(Difference listings)
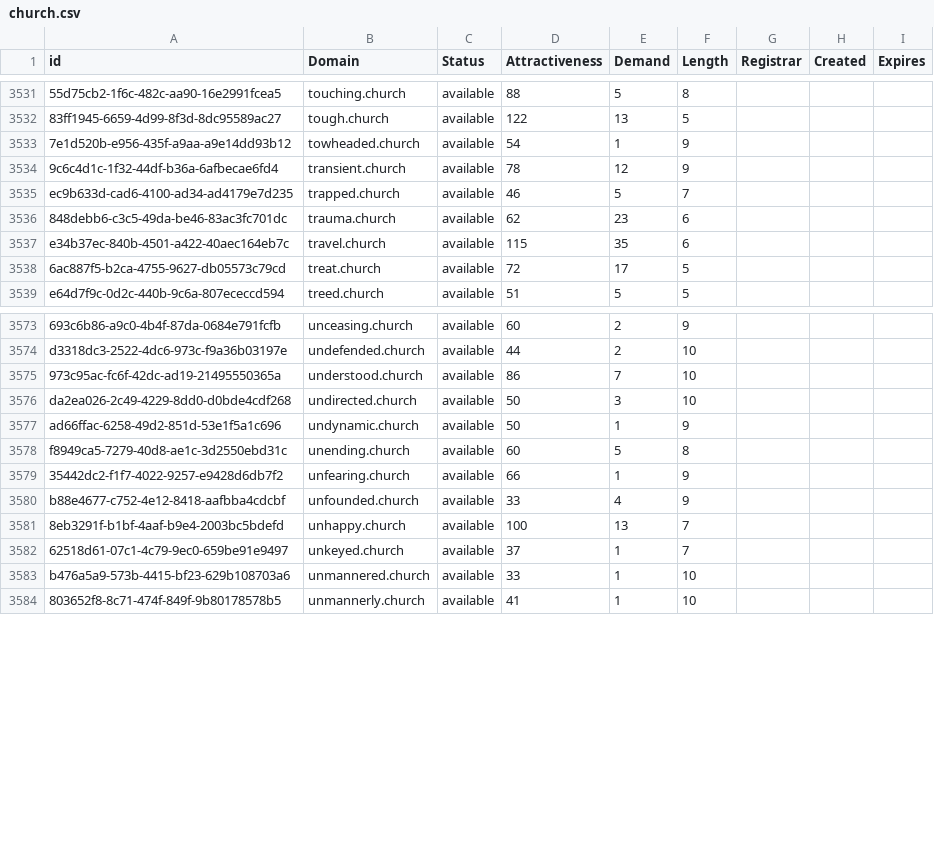
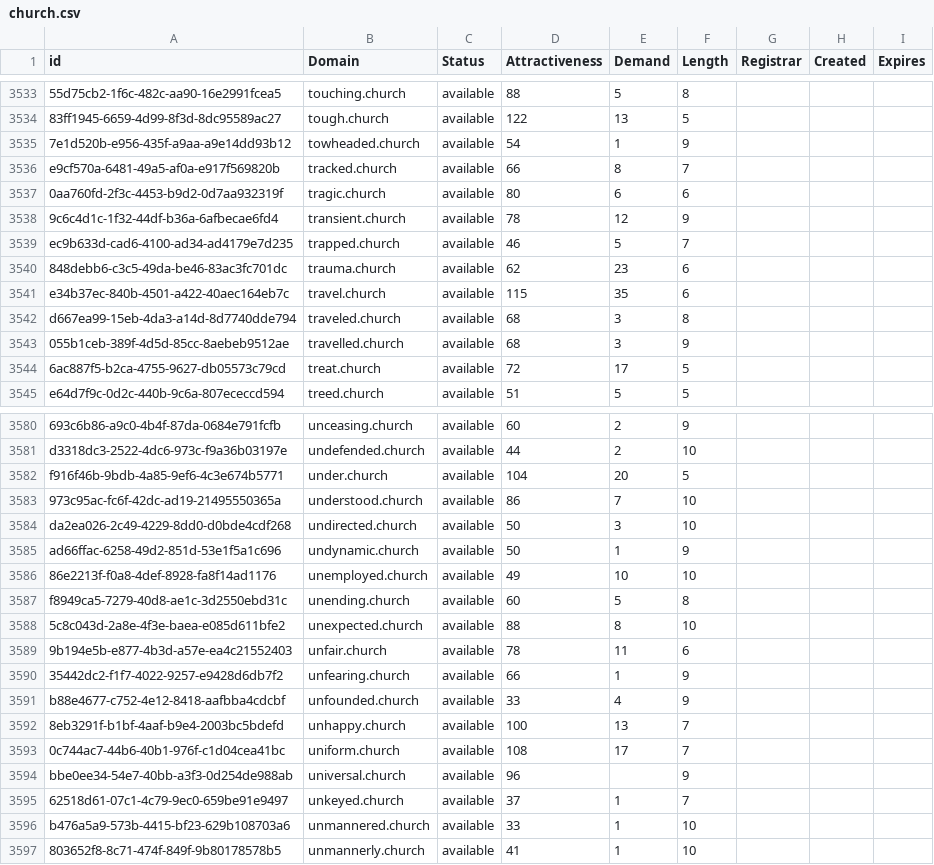
Before and after one commit to UniqueDomains/church-oneword-domains, a CSV file: church.csv, drawn as a sheet; only a part is shown, gaps mark what is left out; the diff covers the shown part only; the diff names each change by its address in the sheet, - before the commit and + after, or states it on an @@ line.

Commit message:
Domains update

```diff
--- a/church.csv
+++ b/church.csv
+row 3536: e9cf570a-6481-49a5-af0a-e917f569820b | tracked.church | available | 66 | 8 | 7
+row 3537: 0aa760fd-2f3c-4453-b9d2-0d7aa932319f | tragic.church | available | 80 | 6 | 6
+row 3542: d667ea99-15eb-4da3-a14d-8d7740dde794 | traveled.church | available | 68 | 3 | 8
+row 3543: 055b1ceb-389f-4d5d-85cc-8aebeb9512ae | travelled.church | available | 68 | 3 | 9
+row 3582: f916f46b-9bdb-4a85-9ef6-4c3e674b5771 | under.church | available | 104 | 20 | 5
+row 3586: 86e2213f-f0a8-4def-8928-fa8f14ad1176 | unemployed.church | available | 49 | 10 | 10
+row 3588: 5c8c043d-2a8e-4f3e-baea-e085d611bfe2 | unexpected.church | available | 88 | 8 | 10
+row 3589: 9b194e5b-e877-4b3d-a57e-ea4c21552403 | unfair.church | available | 78 | 11 | 6
+row 3593: 0c744ac7-44b6-40b1-976f-c1d04cea41bc | uniform.church | available | 108 | 17 | 7
+row 3594: bbe0ee34-54e7-40bb-a3f3-0d254de988ab | universal.church | available | 96 |  | 9
```
Also changed, not shown: 4 added rows, 1 removed row and 32 edited cells elsewhere in this file, 2 other files.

• [What is expected]: Return every entry of the data above verbatim, with no images included.

• [Exercise result]:
Before and after one commit to UniqueDomains/church-oneword-domains, a CSV file: church.csv, drawn as a sheet; only a part is shown, gaps mark what is left out; the diff covers the shown part only; the diff names each change by its address in the sheet, - before the commit and + after, or states it on an @@ line.

Commit message:
Domains update

```diff
--- a/church.csv
+++ b/church.csv
+row 3536: e9cf570a-6481-49a5-af0a-e917f569820b | tracked.church | available | 66 | 8 | 7
+row 3537: 0aa760fd-2f3c-4453-b9d2-0d7aa932319f | tragic.church | available | 80 | 6 | 6
+row 3542: d667ea99-15eb-4da3-a14d-8d7740dde794 | traveled.church | available | 68 | 3 | 8
+row 3543: 055b1ceb-389f-4d5d-85cc-8aebeb9512ae | travelled.church | available | 68 | 3 | 9
+row 3582: f916f46b-9bdb-4a85-9ef6-4c3e674b5771 | under.church | available | 104 | 20 | 5
+row 3586: 86e2213f-f0a8-4def-8928-fa8f14ad1176 | unemployed.church | available | 49 | 10 | 10
+row 3588: 5c8c043d-2a8e-4f3e-baea-e085d611bfe2 | unexpected.church | available | 88 | 8 | 10
+row 3589: 9b194e5b-e877-4b3d-a57e-ea4c21552403 | unfair.church | available | 78 | 11 | 6
+row 3593: 0c744ac7-44b6-40b1-976f-c1d04cea41bc | uniform.church | available | 108 | 17 | 7
+row 3594: bbe0ee34-54e7-40bb-a3f3-0d254de988ab | universal.church | available | 96 |  | 9
```
Also changed, not shown: 4 added rows, 1 removed row and 32 edited cells elsewhere in this file, 2 other files.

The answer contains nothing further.